I was recently being treated at the Dyson Center in Poughkeepsie, NY. In the lobby, they always had a thermos of freshly-made fruit smoothie, sitting next to the coffee machine. And a nurse circulated in the IV room, offering people a cup of smoothie. I was so impressed!
Good topic -- Elizabeth

Maruchan said...

Thanks all for your replies. I like the smoothie idea for a start. I belong to a CSA that recently had a Harvest Moon potluck so I made (up) a lentil pie using all the same ingredients as pumpkin pie only cooked-and-mushed up lentis instead of pumpkin. I may bring this since it is loaded with iron for hemoglobin counts. But, still, there is some(though very little) sugar.

A friend who underwent chemo at NYC's Sloan Kettering said that local restaurants take turns through the week sending boxed lunches for the chemo room there. This may have still resulted in better or worse choices, but it is a lovely idea.

My center does not have a nutritionist on staff, but they hold one-evening seminars a couple of times a year on nutrition for cancer patients and their families. Of course, what's taught there contradicts many of the items put out at their other seminars not to mention in the chemo room!

Maruchan said...

By the way, I didn't find you by googling cancer, I found you by googling KALE! We grow our own and had a bumper crop emergency that sent me looking for how to freeze and keep it.

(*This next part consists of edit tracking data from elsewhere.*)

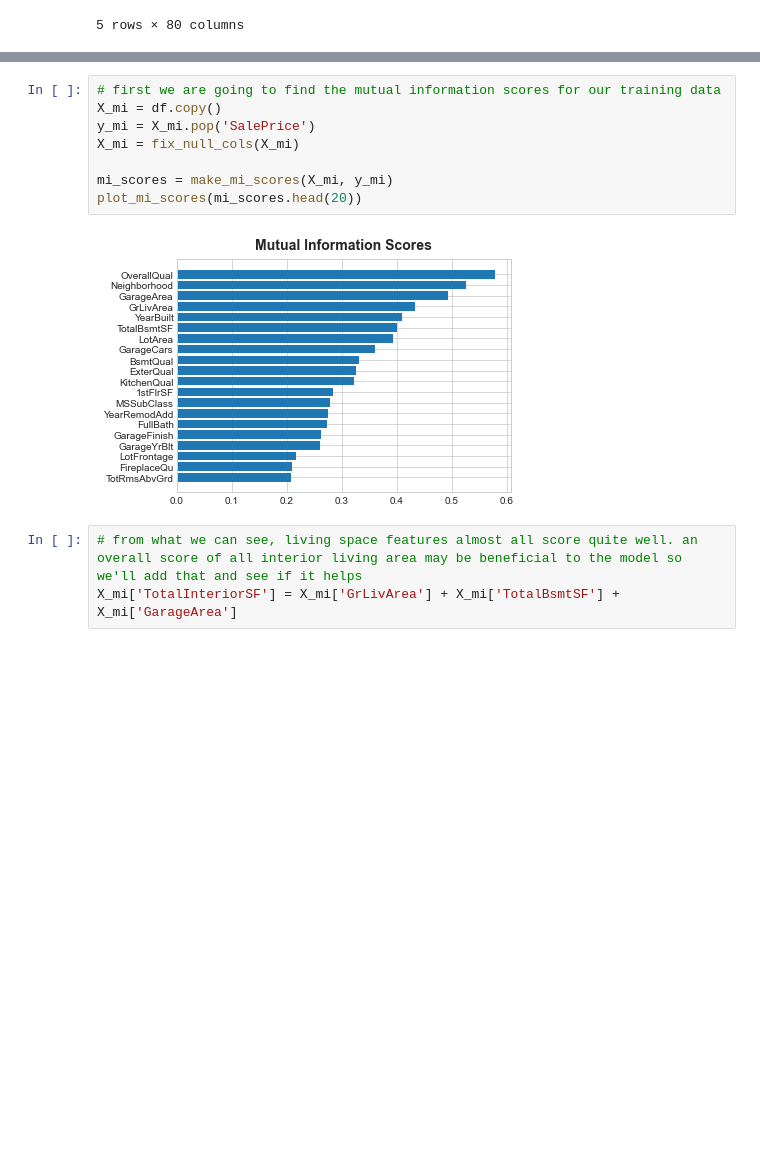
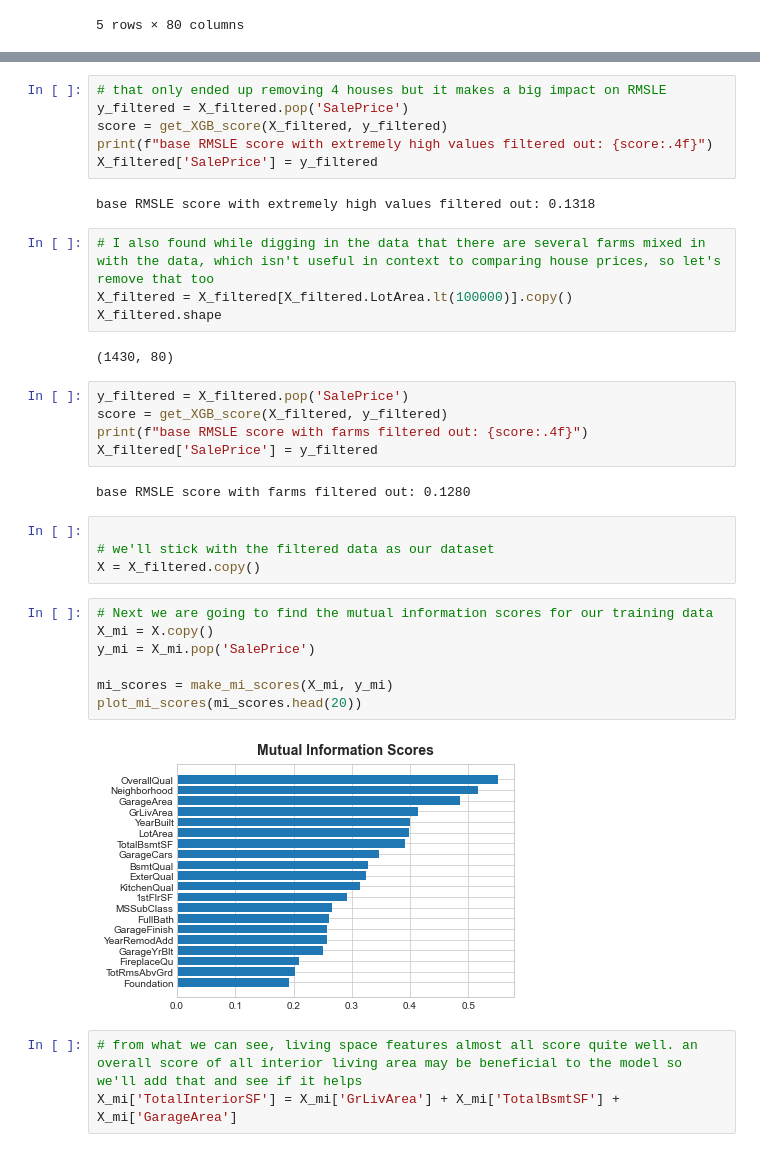
Before and after one commit to Ben-Hardy/kaggle, a Jupyter notebook: ames_housing_data/ames.ipynb, the cells around one changed output, grey strips where cells are left out. Saved outputs shown, nothing was run; the diff lists cells and outputs as text; blank space fills up the shorter version.

```diff
--- a/ames_housing_data/ames.ipynb
+++ b/ames_housing_data/ames.ipynb
@@ -96,13 +138,37 @@ base MSLE score with nothing modified other than dummies for categoricals: 0.143
+# %%
+# that only ended up removing 4 houses but it makes a big impact on RMSLE
+y_filtered = X_filtered.pop('SalePrice')
+score = get_XGB_score(X_filtered, y_filtered)
+print(f"base RMSLE score with extremely high values filtered out: {score:.4f}")
+X_filtered['SalePrice'] = y_filtered
+# %% [output]
+base RMSLE score with extremely high values filtered out: 0.1318
+# %%
+# I also found while digging in the data that there are several farms mixed in with the data, which isn't useful in context to comparing house prices, so let's remove that too
+X_filtered = X_filtered[X_filtered.LotArea.lt(100000)].copy()
+X_filtered.shape
+# %% [output]
+(1430, 80)
+# %%
+y_filtered = X_filtered.pop('SalePrice')
+score = get_XGB_score(X_filtered, y_filtered)
+print(f"base RMSLE score with farms filtered out: {score:.4f}")
+X_filtered['SalePrice'] = y_filtered
+# %% [output]
+base RMSLE score with farms filtered out: 0.1280
+# %%
+
+# we'll stick with the filtered data as our dataset
+X = X_filtered.copy()
 # %%
-# first we are going to find the mutual information scores for our training data
-X_mi = df.copy()
+# Next we are going to find the mutual information scores for our training data
+X_mi = X.copy()
 y_mi = X_mi.pop('SalePrice')
-X_mi = fix_null_cols(X_mi)
 
 mi_scores = make_mi_scores(X_mi, y_mi)
 plot_mi_scores(mi_scores.head(20))
 # %% [output]
-[figure, old version]
+[figure, new version]
 # %%
 # from what we can see, living space features almost all score quite well. an overall score of all interior living area may be beneficial to the model so we'll add that and see if it helps
 X_mi['TotalInteriorSF'] = X_mi['GrLivArea'] + X_mi['TotalBsmtSF'] + X_mi['GarageArea']
```
Also changed, not shown: parts of 17 cells of this notebook.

How to make kale into a snack for putting out in the chemo room...?